Posted by Armando @ 08 Sep 2009 7:14 PM
Nice info. But, I tried this and the search did not return pdf files that are present. Also, adobe ifilter is installed and pdf type are indexed. Why?

Posted by bl00m @ 10 Nov 2009 10:51 PM
Hello, how i can use Windows Search for files stored in Microsoft SQL server?

Posted by miridfd @ 12 Nov 2009 5:32 AM
Thanks for the valuable information. I'd like to know if this would work on windows server 2003 and XP?

Posted by josh @ 12 Nov 2009 5:40 AM
You'll need to install Windows Desktop Search. I don't think it's as good as Vista's but the details are documented on MSDN somewhere.


WRT Search in SQL, I think you'd need to write an extension - I've never tried that.

Posted by miridfd @ 18 Nov 2009 12:20 PM
Is WS infrastructure part of Windows Server 2003?
I couldn't figure out whether yes or no.

Thanks a lot

Posted by Macke @ 11 Mar 2010 5:16 AM
I have created a test document with some content. If I search after the word "baloon" I get a hit because it's a standalone word in the content.

If I search for example "baloo", I didn't find anything.
How do I build a querystring to act like a sql-query "SELECT * FROM table WHERE text LIKE 'ballo%'" to find a document.

Hope you can help me!

Posted by Vladekk @ 08 Apr 2010 5:30 AM
Thanks, this was useful. I found it strange that find information on this topic on web or in official docs is not so easy.

Posted by Anda @ 02 Nov 2010 3:32 PM
Hi Josh,

Thanks a lot, this is a very useful post!
I do have a question, however, and I was wondering if any of you came across this issue: how to search for those files that are not hidden? I know I have to check the System.FileAttributes property, but I haven't found out just how yet.
Any help would be appreciated, thanks!

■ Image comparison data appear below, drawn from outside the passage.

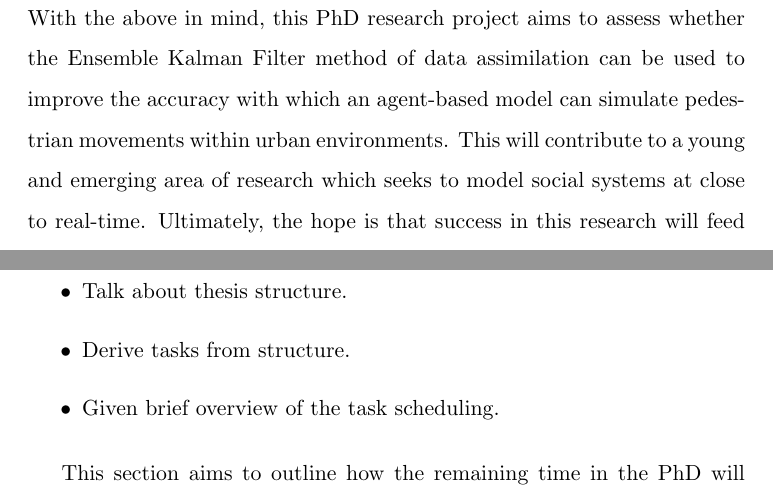
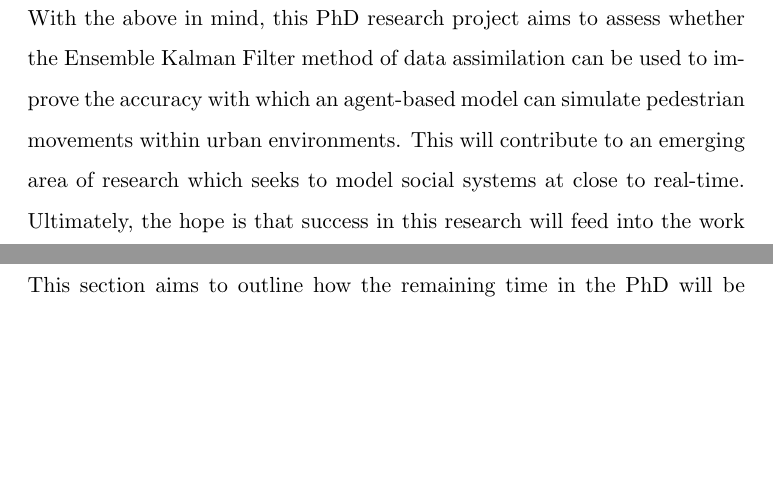
Before and after one commit to ksuchak1990/transfer, a LaTeX document (main.tex, which reads sections/introduction.tex, sections/timetable.tex): two parts of pages 6 and 48 of 55, joined at a grey line, cut so that both start at the same text, the shorter picture padded with empty space. Compiled offline with pdfLaTeX.

```diff
--- a/sections/introduction.tex
+++ b/sections/introduction.tex
@@ -112,7 +112,7 @@
 Ensemble Kalman Filter method of data assimilation can be used to improve the
 accuracy with which an agent-based model can simulate pedestrian movements
 within urban environments.
-This will contribute to a young and emerging area of research which seeks to
+This will contribute to an emerging area of research which seeks to
 model social systems at close to real-time.
 Ultimately, the hope is that success in this research will feed into the work
 undertaken at Leeds City Council (with whom this project is partnered) to help
--- a/sections/timetable.tex
+++ b/sections/timetable.tex
@@ -1,10 +1,4 @@
 \section{Research Timetable}\label{sec:timetable}
-
-\begin{itemize}
-    \item Talk about thesis structure.
-    \item Derive tasks from structure.
-    \item Given brief overview of the task scheduling.
-\end{itemize}
 
 This section aims to outline how the remaining time in the PhD will be
 allocated.
```
Also changed, not shown: main.tex (+0 -7 lines), sections/lit_review.tex (+1 -0 lines), sections/method.tex (+2 -0 lines), sections/thesis_structure.tex (+2 -0 lines), sections/training.tex (+2 -0 lines), main.pdf, sections/introduction.tex (2 more changed lines), sections/timetable.tex (2 more changed lines).
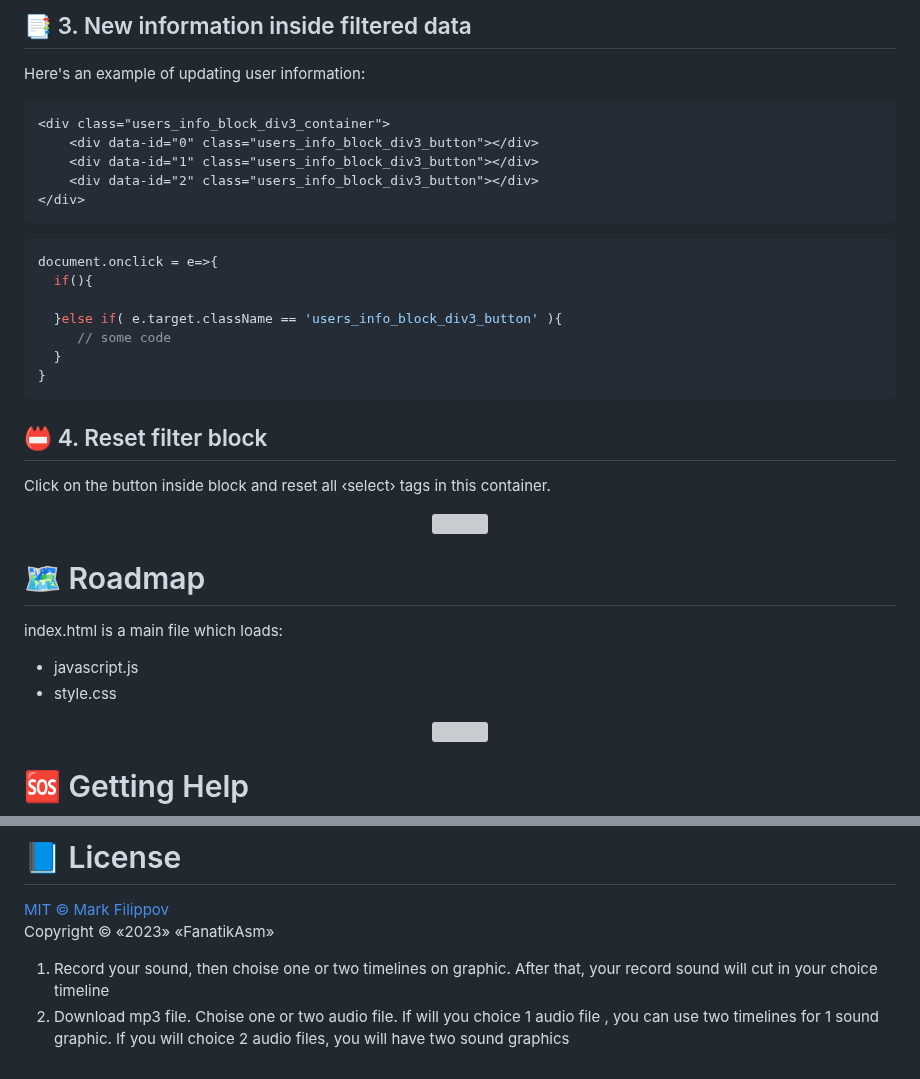
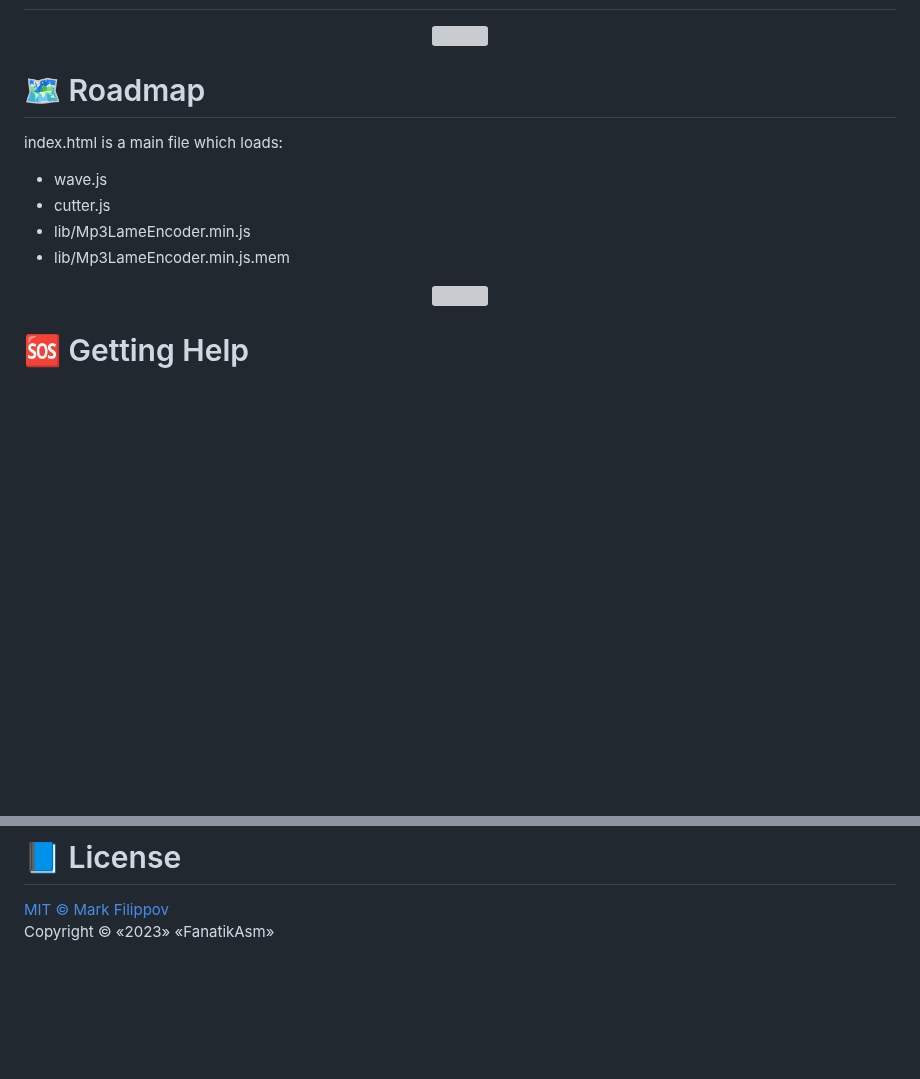
Before and after one commit to FanatikAsm/AudioCutter, a Markdown page: README.md, 2 parts joined by grey strips. Rendered like a GitHub page; blank space fills up the shorter version; grey boxes are pictures that could not be loaded.

````diff
--- a/README.md
+++ b/README.md
@@ -126,30 +74,3 @@ You can also [deploy your own tooling manually](https://docs.zenml.io/stacks-and
-## 📑 3. New information inside filtered data
-
-Here's an example of updating user information:
-
-```html
-<div class="users_info_block_div3_container">
-    <div data-id="0" class="users_info_block_div3_button"></div>
-    <div data-id="1" class="users_info_block_div3_button"></div>
-    <div data-id="2" class="users_info_block_div3_button"></div>
-</div>
-```
-
-```javascript
-document.onclick = e=>{
-  if(){
-
-  }else if( e.target.className == 'users_info_block_div3_button' ){
-     // some code
-  }
-}
-```
-
-
-
-## 📛 4. Reset filter block
-
-Click on the button inside block and reset all ‹select› tags in this container.
 
 
 
@@ -160,8 +81,10 @@ Click on the button inside block and reset all ‹select› tags in this contain
 
 # 🗺 Roadmap
 index.html is a main file which loads:
-- javascript.js
-- style.css
+- wave.js
+- cutter.js
+- lib/Mp3LameEncoder.min.js
+- lib/Mp3LameEncoder.min.js.mem
 <div align="center">
     <img src="docs/book/.gitbook/assets/stack.gif">
 </div>
@@ -179,11 +102,3 @@ a discussion in this repository or write to e-mail
 # 📘 License
 [MIT © Mark Filippov](https://github.com/FanatikAsm/AudioCutter/blob/main/LICENSE.TXT)
 Copyright © «2023» «FanatikAsm»
-
-
-
-
-
-1) Record your sound, then choise one or two timelines on graphic. After that, your record sound will cut in your choice timeline
-2) Download mp3 file. Choise one or two audio file. If will you choice 1 audio file , you can use two timelines for 1 sound graphic.
-   If you will choice 2 audio files, you will have two sound graphics
````
Also changed, not shown: other parts of README.md (+12 -64 lines).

Posted by Peter @ 20 Dec 2010 5:55 PM
How do you remove noise from the search, is there is standard rountine or config?

Posted by Josh @ 20 Dec 2010 5:57 PM
I think you'd have to add this yourself, filtering the results before you present them.

Posted by Joshua @ 27 Jan 2011 6:58 PM
Can you give any pointers as to how Windows search could be queried from SQL Server? I currently have an app that queries Indexing Service (Microsoft's old index solution) to get metadata on files that contain my search term, which is then joined with SQL Server data and then presented to the user. I have wanted to replace Indexing Service with Windows Search as my indexer, but have yet to find a way to query from SQL Server. (I want to do this since the size of my Indexing Service Index is now about 10 GB)

Any thoughts would be appreciated.


Posted by Josh @ 27 Jan 2011 7:13 PM
Not other than the SQLCLR? Sounds kind of ugly though.

Posted by Arno @ 07 Jul 2011 4:02 PM

I have built this onto an ASP.Net page. But as soon as I run it from my production server, querying a remote server, I get an "Access Denied" error. Any idea what rights I must grant to gain access.

Posted by Nicole @ 20 Jan 2012 7:09 PM
Thanks for the info Josh.
I'm trying to use Windows Search to return search results from within various websites running on, IIS7+ on a Windows 2008 server. I've tried many available properties and cannot find one that results in a URL/virtual path to the document. So I can use that in the results for users to click on and go straight to the file. Any thoughts? Thanks!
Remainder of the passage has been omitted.